Not only is Lenkai fantastic at tracking wildlife, he knows all about the songs and sounds of wildlife. Often when he goes to the bush to track lions, he returns with snake skins, feathers of birds (of which he mimics their sounds), spines of a hedgehog, or something interesting that he came across.

Around camp Lenkai is always singing. You always know when Lenkai is around because you can hear him singing from all the way across camp. Maasai say this is a sign that a person has a light heart…. no heavy load weighs upon them.

We are pleased and proud to have Lenkai as part of our team, his contribution to our carnivore research is invaluable.

Introducing Stephanie!

Hello everyone!

This is Stephanie (or Naasha as I am called in Maasai meaning ‘rain’). I am a project biologist for Living with Lions, currently working and living in Eselenkei Group Ranch, covering this area as well as Olgulului Group Ranch. Previously I was living and working in Mbirikani Group Ranch but since early 2009 when we expanded the Lion Guardians project to Eselenkei we built a new camp and I moved over here permanently.  
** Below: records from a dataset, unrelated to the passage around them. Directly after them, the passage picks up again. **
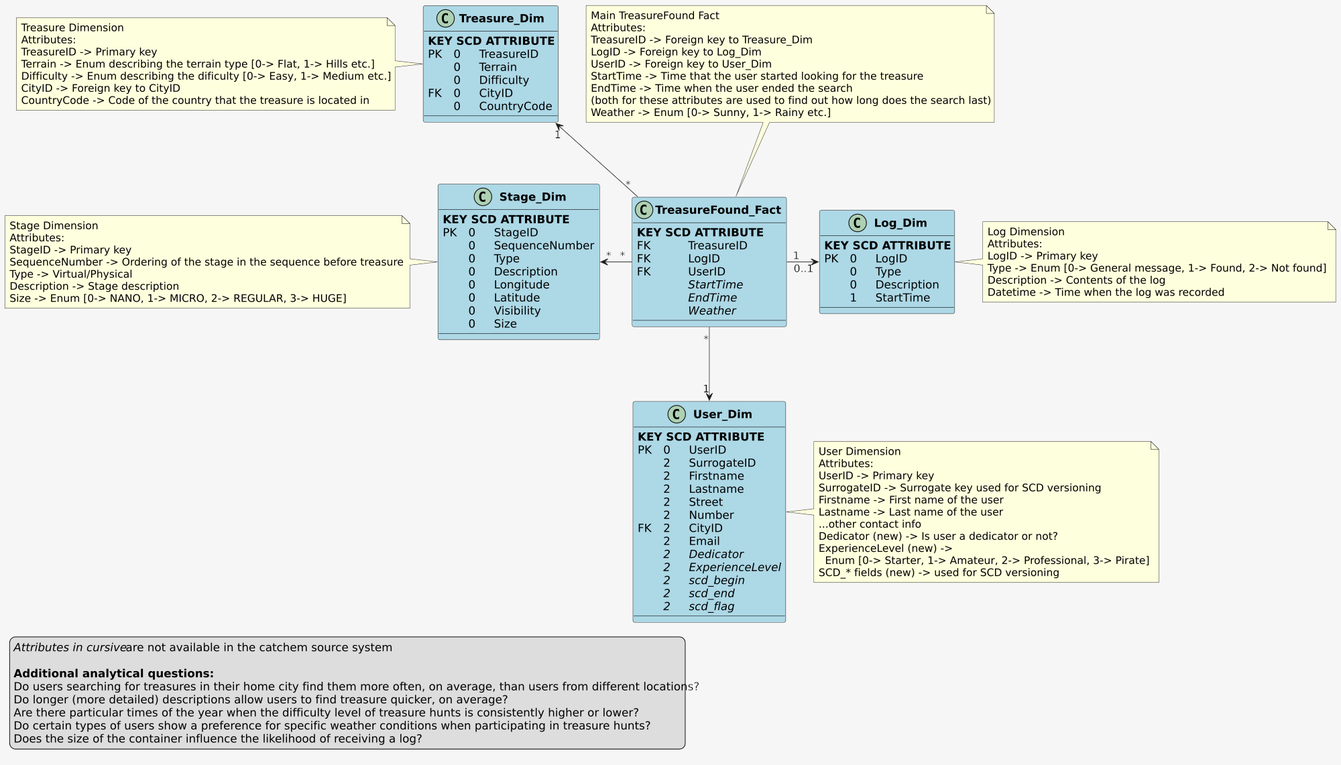
Earlier version of the PlantUML export logical_star_model/stardiagram_radoslaw_stepien.png (Miyan1/Data-4). Its source is kept beside it as logical_star_model/stardiagram_radoslaw_stepien.puml. Its diagram source:
```plantuml
@startuml
<style>
class {
    BackGroundColor lightblue
    LineColor black
    FontColor black
    HeaderFontStyle bold
}
</style>

class "**TreasureFound_Fact**" as TreasureFound_Fact {
  **KEY SCD ATTRIBUTE**
  FK\t\tTreasureID
  FK\t\tLogID
  FK\t\tUserID
  //\t\tStartTime//
  //\t\tEndTime//
  //\t\tWeather//
}

note top of TreasureFound_Fact
Main TreasureFound Fact
Attributes:
TreasureID -> Foreign key to Treasure_Dim
LogID -> Foreign key to Log_Dim
UserID -> Foreign key to User_Dim
StartTime -> Time that the user started looking for the treasure
EndTime -> Time when the user ended the search
(both for these attributes are used to find out how long does the search last)
Weather -> Enum [0-> Sunny, 1-> Rainy etc.]
end note

class "**Treasure_Dim**" as Treasure_Dim {
  **KEY SCD ATTRIBUTE**
  PK\t0\tTreasureID
  \t0\tTerrain
  \t0\tDifficulty
  FK\t0\tCityID
  \t0\tCountryCode
}

note left of Treasure_Dim
Treasure Dimension
Attributes:
TreasureID -> Primary key
Terrain -> Enum describing the terrain type [0-> Flat, 1-> Hills etc.]
Difficulty -> Enum describing the dificulty [0-> Easy, 1-> Medium etc.]
CityID -> Foreign key to CityID
CountryCode -> Code of the country that the treasure is located in
end note

class "**Log_Dim**" as Log_Dim {
  **KEY SCD ATTRIBUTE**
  PK\t0\tLogID
  \t0\tType
  \t0\tDescription
  \t1\tStartTime
}

note right of Log_Dim
Log Dimension
Attributes:
LogID -> Primary key
Type -> Enum [0-> General message, 1-> Found, 2-> Not found]
Description -> Contents of the log
Datetime -> Time when the log was recorded
end note

class "**User_Dim**" as User_Dim {
  **KEY SCD ATTRIBUTE**
  PK\t0\tUserID
  \t2\tSurrogateID
  \t2\tFirstname
  \t2\tLastname
  \t2\tStreet
  \t2\tNumber
  FK\t2\tCityID
  \t2\tEmail
  //\t2\tDedicator//
  //\t2\tExperienceLevel//
  //\t2\tscd_begin//
  //\t2\tscd_end//
  //\t2\tscd_flag//
}

note right of User_Dim
User Dimension
Attributes:
UserID -> Primary key
SurrogateID -> Surrogate key used for SCD versioning
Firstname -> First name of the user
Lastname -> Last name of the user
...other contact info
Dedicator (new) -> Is user a dedicator or not?
ExperienceLevel (new) ->
  Enum [0-> Starter, 1-> Amateur, 2-> Professional, 3-> Pirate]
SCD_* fields (new) -> used for SCD versioning
end note

class "**Stage_Dim**" as Stage_Dim {
  **KEY SCD ATTRIBUTE**
  PK\t0\tStageID
  \t0\tSequenceNumber
  \t0\tType
  \t0\tDescription
  \t0\tLongitude
  \t0\tLatitude
  \t0\tVisibility
  \t0\tSize
}

note left of Stage_Dim
Stage Dimension
Attributes:
StageID -> Primary key
SequenceNumber -> Ordering of the stage in the sequence before treasure
Type -> Virtual/Physical
Description -> Stage description
Size -> Enum [0-> NANO, 1-> MICRO, 2-> REGULAR, 3-> HUGE]
end note

TreasureFound_Fact -up-> Treasure_Dim : "*" "1"
TreasureFound_Fact -right-> Log_Dim : "1" "0..1"
TreasureFound_Fact -down-> User_Dim : "*" "1"
TreasureFound_Fact -left-> Stage_Dim : "*" "*"

legend left
//Attributes in cursive// are not available in the catchem source system

**Additional analytical questions:**
Do users searching for treasures in their home city find them more often, on average, than users from different locations?
Do longer (more detailed) descriptions allow users to find treasure quicker, on average?
Are there particular times of the year when the difficulty level of treasure hunts is consistently higher or lower?
Do certain types of users show a preference for specific weather conditions when participating in treasure hunts?
Does the size of the container influence the likelihood of receiving a log?
end legend

@enduml
```
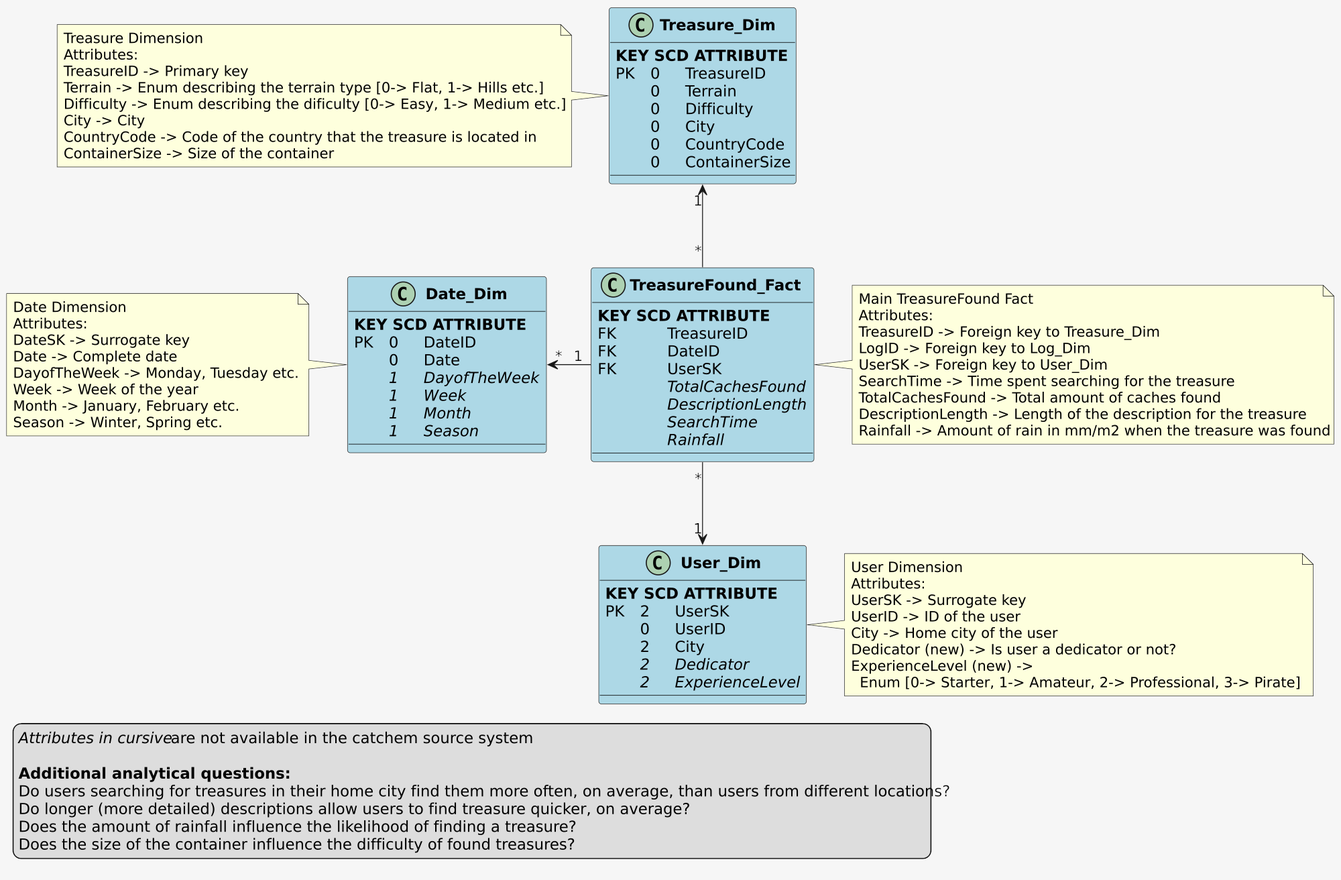
After the commit.

Change to the diagram source:
```diff
@@ -11,23 +11,24 @@
 class "**TreasureFound_Fact**" as TreasureFound_Fact {
   **KEY SCD ATTRIBUTE**
   FK\t\tTreasureID
-  FK\t\tLogID
-  FK\t\tUserID
-  //\t\tStartTime//
-  //\t\tEndTime//
-  //\t\tWeather//
+  FK\t\tDateID
+  FK\t\tUserSK
+  //\t\tTotalCachesFound//
+  //\t\tDescriptionLength//
+  //\t\tSearchTime//
+  //\t\tRainfall//
 }
 
-note top of TreasureFound_Fact
+note right of TreasureFound_Fact
 Main TreasureFound Fact
 Attributes:
 TreasureID -> Foreign key to Treasure_Dim
 LogID -> Foreign key to Log_Dim
-UserID -> Foreign key to User_Dim
-StartTime -> Time that the user started looking for the treasure
-EndTime -> Time when the user ended the search
-(both for these attributes are used to find out how long does the search last)
-Weather -> Enum [0-> Sunny, 1-> Rainy etc.]
+UserSK -> Foreign key to User_Dim
+SearchTime -> Time spent searching for the treasure
+TotalCachesFound -> Total amount of caches found
+DescriptionLength -> Length of the description for the treasure
+Rainfall -> Amount of rain in mm/m2 when the treasure was found
 end note
 
 class "**Treasure_Dim**" as Treasure_Dim {
@@ -35,8 +36,9 @@
   PK\t0\tTreasureID
   \t0\tTerrain
   \t0\tDifficulty
-  FK\t0\tCityID
+  \t0\tCity
   \t0\tCountryCode
+  \t0\tContainerSize
 }
 
 note left of Treasure_Dim
@@ -45,84 +47,55 @@
 TreasureID -> Primary key
 Terrain -> Enum describing the terrain type [0-> Flat, 1-> Hills etc.]
 Difficulty -> Enum describing the dificulty [0-> Easy, 1-> Medium etc.]
-CityID -> Foreign key to CityID
+City -> City
 CountryCode -> Code of the country that the treasure is located in
-end note
-
-class "**Log_Dim**" as Log_Dim {
-  **KEY SCD ATTRIBUTE**
-  PK\t0\tLogID
-  \t0\tType
-  \t0\tDescription
-  \t1\tStartTime
-}
-
-note right of Log_Dim
-Log Dimension
-Attributes:
-LogID -> Primary key
-Type -> Enum [0-> General message, 1-> Found, 2-> Not found]
-Description -> Contents of the log
-Datetime -> Time when the log was recorded
+ContainerSize -> Size of the container
 end note
 
 class "**User_Dim**" as User_Dim {
   **KEY SCD ATTRIBUTE**
-  PK\t0\tUserID
-  \t2\tSurrogateID
-  \t2\tFirstname
-  \t2\tLastname
-  \t2\tStreet
-  \t2\tNumber
-  FK\t2\tCityID
-  \t2\tEmail
+  PK\t2\tUserSK
+  \t0\tUserID
+  \t2\tCity
   //\t2\tDedicator//
   //\t2\tExperienceLevel//
-  //\t2\tscd_begin//
-  //\t2\tscd_end//
-  //\t2\tscd_flag//
 }
 
 note right of User_Dim
 User Dimension
 Attributes:
-UserID -> Primary key
-SurrogateID -> Surrogate key used for SCD versioning
-Firstname -> First name of the user
-Lastname -> Last name of the user
-...other contact info
+UserSK -> Surrogate key
+UserID -> ID of the user
+City -> Home city of the user
 Dedicator (new) -> Is user a dedicator or not?
 ExperienceLevel (new) ->
   Enum [0-> Starter, 1-> Amateur, 2-> Professional, 3-> Pirate]
-SCD_* fields (new) -> used for SCD versioning
 end note
 
-class "**Stage_Dim**" as Stage_Dim {
+class "**Date_Dim**" as Date_Dim {
   **KEY SCD ATTRIBUTE**
-  PK\t0\tStageID
-  \t0\tSequenceNumber
-  \t0\tType
-  \t0\tDescription
-  \t0\tLongitude
-  \t0\tLatitude
-  \t0\tVisibility
-  \t0\tSize
+  PK\t0\tDateID
+  \t0\tDate
+  //\t1\tDayofTheWeek//
+  //\t1\tWeek//
+  //\t1\tMonth//
+  //\t1\tSeason//
 }
 
-note left of Stage_Dim
-Stage Dimension
+note left of Date_Dim
+Date Dimension
 Attributes:
-StageID -> Primary key
-SequenceNumber -> Ordering of the stage in the sequence before treasure
-Type -> Virtual/Physical
-Description -> Stage description
-Size -> Enum [0-> NANO, 1-> MICRO, 2-> REGULAR, 3-> HUGE]
+DateSK -> Surrogate key
+Date -> Complete date
+DayofTheWeek -> Monday, Tuesday etc.
+Week -> Week of the year
+Month -> January, February etc.
+Season -> Winter, Spring etc.
 end note
 
 TreasureFound_Fact -up-> Treasure_Dim : "*" "1"
-TreasureFound_Fact -right-> Log_Dim : "1" "0..1"
 TreasureFound_Fact -down-> User_Dim : "*" "1"
-TreasureFound_Fact -left-> Stage_Dim : "*" "*"
+TreasureFound_Fact -left-> Date_Dim : "1" "*"
 
 legend left
 //Attributes in cursive// are not available in the catchem source system
@@ -130,9 +103,8 @@
 **Additional analytical questions:**
 Do users searching for treasures in their home city find them more often, on average, than users from different locations?
 Do longer (more detailed) descriptions allow users to find treasure quicker, on average?
-Are there particular times of the year when the difficulty level of treasure hunts is consistently higher or lower?
-Do certain types of users show a preference for specific weather conditions when participating in treasure hunts?
-Does the size of the container influence the likelihood of receiving a log?
+Does the amount of rainfall influence the likelihood of finding a treasure?
+Does the size of the container influence the difficulty of found treasures?
 end legend
 
 @enduml
```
Before working in Mbirikani, I worked up north at our Laikipia project site so I’ve covered a lot of ground in the areas where Living with Lions operates. People who visit us frequently ask “how did you get this job?” Well, it is a long story but in brief I have a Bachelor’s degree in Wildlife Conservation Biology and I’ve worked in many places focusing on human impact on wildlife populations namely birds & carnivores (yes, I am a birder)!

I’ve worked primarily in N. America such as in Missouri, Washington, Arizona, New Mexico and California national parks and protected areas, as well as Hawaii (Big Island) and the Bahamas (Eleuthera Is.). This photo is of myself in Laikipia with Steven Ekwanga, Lion Guardian Olubi, and a lioness that was having her collar changed.


In 2005 I met the director of Living with Lions Dr. Laurence Frank, and he invited me out to volunteer for the project. I fell in love with spotted hyenas and now, almost 5 years later, I am still with the Living with Lions project, now as a project biologist and I am working on my PhD studying lion and hyena behaviors and movements around Maasai homesteads and communities. Here I am with my assistant Lenkai, collecting some goats that we found lost in the bush, and taking them back to their owner so that they would not get attacked by carnivores during the night.


I love my job as it is quite diverse and exciting. I spend most of my days out with the Lion Guardians following up on fresh lion tracks or responding to livestock owners’ reports of lions or hyenas killing their livestock. My favorite times are the long hours spent in the field (or bush as we call it here) with the Guardians and my assistant Lenkai. Most of these guys have never been to school a day in their lives. We are teaching them to read and write while they are teaching us all about the lions and hyenas they share their land and livestock with. I have learned so much about the wildlife from these murrans (Maasai word for warrior) and we have shared many a laugh together. This photo is of myself and Lion Guardian Kamunu. We are using his GPS to mark a zebra killed by lions that he found nearby.


I try to use technology (such as cameras, video recordings, sound recordings, etc.) to ‘capture’ the lions we see and bring the visual and audio ‘captures’ back to the Guardians and the people who live around us. We are always stopping and chatting with many of our Maasai neighbors, getting news from them as well as sharing the news of the lions with them (who has cubs, who’s mating, which areas the lions are in now, & what they’ve been eating recently). 

For my job and research I am out with the Guardians using radio telemetry to track collared lions as well as collecting lion scat (poop) and hairs for DNA analysis, and getting photographs of the individual lions we are able to find for the photo database we are compiling. In this photo I am collecting lion hair for DNA analysis.


On this blog I, along with my colleague Kylie from Mbirikani Group Ranch, will share our adventures of following the lions of the Amboseli ecosystem, together with the Lion Guardians. We hope you’ll stay tuned!